Several types of thalassemia (including β039-thalassemia) are caused by nonsense mutations in genes controlling globin production, leading to premature translation termination and mRNA destabilization mediated by the nonsense mediated mRNA decay. Drugs (for instance, aminoglycosides) can be designed to suppress premature translation termination by inducing readthrough (or nonsense suppression) at the premature termination codon. These findings have introduced new hopes for the development of a pharmacologic approach to cure this genetic disease. In the present review, we first summarize the principle and current status of the chemical relief for the expression of functional proteins from genes otherwise unfruitful for the presence of nonsense mutations. Second, we compare data available on readthrough molecules for β0-thalassemia. The examples reported in the review strongly suggest that ribosomal readthrough should be considered as a therapeutic approach for the treatment of β0-thalassemia caused by nonsense mutations. Concluding, the discovery of molecules, exhibiting the property of inducing β-globin, such as readthrough compounds, is of great interest and represents a hope for several patients, whose survival will depend on the possible use of drugs rendering blood transfusion and chelation therapy unnecessary. Full article

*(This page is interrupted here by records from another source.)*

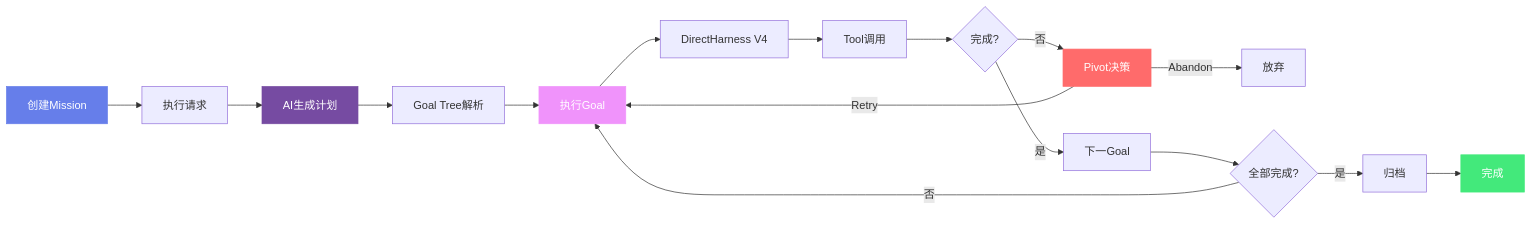
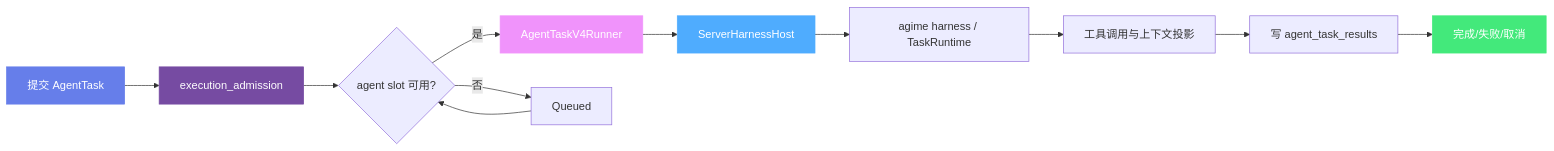
One commit to jsjm1986/AGIME changed the fourth of 8 diagrams in docs/ARCHITECTURE.md. Above: the diagram before and after it, drawn with Mermaid. The commit also changed other lines of this file and 18 other files, not shown here.

````diff
--- a/docs/ARCHITECTURE.md
+++ b/docs/ARCHITECTURE.md
@@ -311,24 +305,19 @@
 ```mermaid
 flowchart LR
-    A[创建Mission] --> B[执行请求]
-    B --> C[AI生成计划]
-    C --> D[Goal Tree解析]
-    D --> E[执行Goal]
-    E --> F[DirectHarness V4]
-    F --> G[Tool调用]
-    G --> H{完成?}
-    H -->|是| J[下一Goal]
-    H -->|否| K[Pivot决策]
-    K -->|Retry| E
-    K -->|Abandon| M[放弃]
-    J --> N{全部完成?}
-    N -->|否| E
-    N -->|是| O[归档]
-    O --> P[完成]
+    A[提交 AgentTask] --> B[execution_admission]
+    B --> C{agent slot 可用?}
+    C -->|是| D[AgentTaskV4Runner]
+    C -->|否| E[Queued]
+    E --> C
+    D --> F[ServerHarnessHost]
+    F --> G[agime harness / TaskRuntime]
+    G --> H[工具调用与上下文投影]
+    H --> I[写 agent_task_results]
+    I --> J[完成/失败/取消]
 
     style A fill:#667eea,stroke:#667eea,color:#ffffff
-    style C fill:#764ba2,stroke:#764ba2,color:#ffffff
-    style E fill:#f093fb,stroke:#f093fb,color:#ffffff
-    style K fill:#ff6b6b,stroke:#ff6b6b,color:#ffffff
-    style P fill:#43e97b,stroke:#43e97b,color:#ffffff
+    style B fill:#764ba2,stroke:#764ba2,color:#ffffff
+    style D fill:#f093fb,stroke:#f093fb,color:#ffffff
+    style F fill:#4facfe,stroke:#4facfe,color:#ffffff
+    style J fill:#43e97b,stroke:#43e97b,color:#ffffff
 ```
````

(This article belongs to the Special Issue New Trends in Personalized Therapy of Thalassemia)
Show Figures

Figure 1

15 pages, 297 KiB  
Review
Erythropoiesis In Vitro—A Research and Therapeutic Tool in Thalassemia
by Eitan Fibach
J. Clin. Med. 2019, 8(12), 2124; https://doi.org/10.3390/jcm8122124 - 02 Dec 2019
Cited by 9 | Viewed by 3801
Abstract
Thalassemia (thal) is a hereditary chronic hemolytic anemia due to a partial or complete deficiency in the production of globin chains, in most cases, α or β, which compose, together with the iron-containing porphyrins (hemes), the hemoglobin molecules in red blood cells (RBC). [...] Read more.
Thalassemia (thal) is a hereditary chronic hemolytic anemia due to a partial or complete deficiency in the production of globin chains, in most cases, α or β, which compose, together with the iron-containing porphyrins (hemes), the hemoglobin molecules in red blood cells (RBC). The major clinical symptom of β-thal is severe chronic anemia—a decrease in RBC number and their hemoglobin content. In spite of the improvement in therapy, thal still severely affects the quality of life of the patients and their families and imposes a substantial financial burden on the community. These considerations position β-thal, among other hemoglobinopathies, as a major health and social problem that deserves increased efforts in research and its clinical application. These efforts are based on clinical studies, experiments in animal models and the use of erythroid cells grown in culture. The latter include immortal cell lines and cultures initiated by erythroid progenitor and stem cells derived from the blood and RBC producing (erythropoietic) sites of normal and thal donors, embryonic stem cells, and recently, "induced pluripotent stem cells" generated by manipulation of differentiated somatic cells. The present review summarizes the use of erythroid cultures, their technological aspects and their contribution to the research and its clinical application in thal. The former includes deciphering of the normal and pathological biology of the erythroid cell development, and the latter—their role in developing innovative therapeutics—drugs and methods of gene therapy, as well as providing an alternative source of RBC that may complement or substitute blood transfusions. Full article
(This article belongs to the Special Issue New Trends in Personalized Therapy of Thalassemia)
Back to TopTop